BRIEF:
Filter the entries, keeping every line with the string "email".

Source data
########

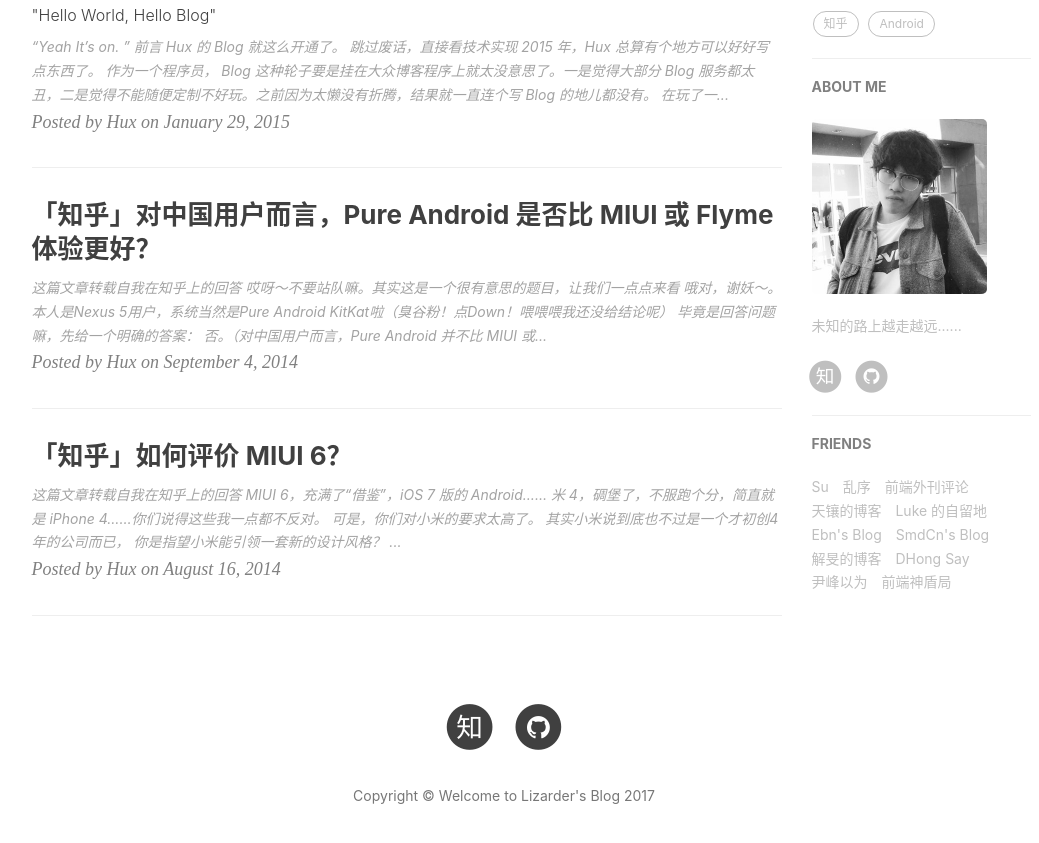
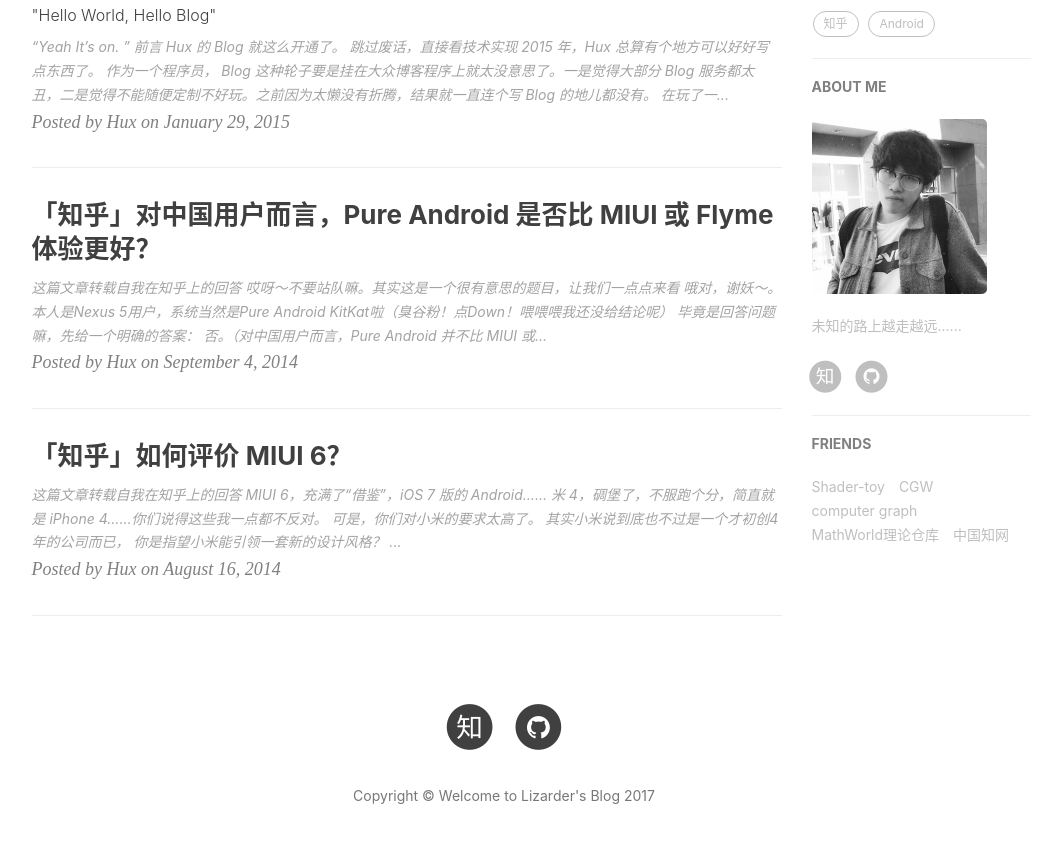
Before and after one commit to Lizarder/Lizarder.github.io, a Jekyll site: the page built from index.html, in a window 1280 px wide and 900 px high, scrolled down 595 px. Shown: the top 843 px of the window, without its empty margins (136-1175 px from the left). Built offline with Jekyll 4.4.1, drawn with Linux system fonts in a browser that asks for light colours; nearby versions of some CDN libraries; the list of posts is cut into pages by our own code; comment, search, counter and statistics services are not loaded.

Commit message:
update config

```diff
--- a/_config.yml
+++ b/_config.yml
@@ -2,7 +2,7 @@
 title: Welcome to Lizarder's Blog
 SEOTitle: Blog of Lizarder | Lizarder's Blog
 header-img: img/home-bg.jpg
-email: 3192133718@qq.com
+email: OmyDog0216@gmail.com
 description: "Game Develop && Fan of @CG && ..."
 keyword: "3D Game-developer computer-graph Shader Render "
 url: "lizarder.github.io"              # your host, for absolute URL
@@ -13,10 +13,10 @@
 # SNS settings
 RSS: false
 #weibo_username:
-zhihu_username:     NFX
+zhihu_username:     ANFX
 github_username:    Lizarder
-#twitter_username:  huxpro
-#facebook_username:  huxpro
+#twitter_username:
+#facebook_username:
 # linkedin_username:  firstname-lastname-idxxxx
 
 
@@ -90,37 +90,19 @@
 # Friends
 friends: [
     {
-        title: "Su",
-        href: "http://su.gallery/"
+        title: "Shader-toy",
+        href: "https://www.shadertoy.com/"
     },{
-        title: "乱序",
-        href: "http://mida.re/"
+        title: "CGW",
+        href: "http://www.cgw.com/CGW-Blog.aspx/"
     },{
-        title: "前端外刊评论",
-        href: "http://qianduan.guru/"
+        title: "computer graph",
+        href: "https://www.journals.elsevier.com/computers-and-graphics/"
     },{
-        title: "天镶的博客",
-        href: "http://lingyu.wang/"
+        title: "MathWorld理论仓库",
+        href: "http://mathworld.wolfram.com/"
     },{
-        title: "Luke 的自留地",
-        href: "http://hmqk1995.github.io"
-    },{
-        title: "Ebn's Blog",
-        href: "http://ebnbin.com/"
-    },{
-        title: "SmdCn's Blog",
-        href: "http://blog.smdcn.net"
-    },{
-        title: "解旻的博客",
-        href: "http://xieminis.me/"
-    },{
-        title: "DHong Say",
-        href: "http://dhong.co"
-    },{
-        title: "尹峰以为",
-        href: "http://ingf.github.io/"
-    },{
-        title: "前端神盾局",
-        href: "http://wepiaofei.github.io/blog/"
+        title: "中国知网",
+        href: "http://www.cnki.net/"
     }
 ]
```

########

TASK OUTPUT:
-email: 3192133718@qq.com
+email: OmyDog0216@gmail.com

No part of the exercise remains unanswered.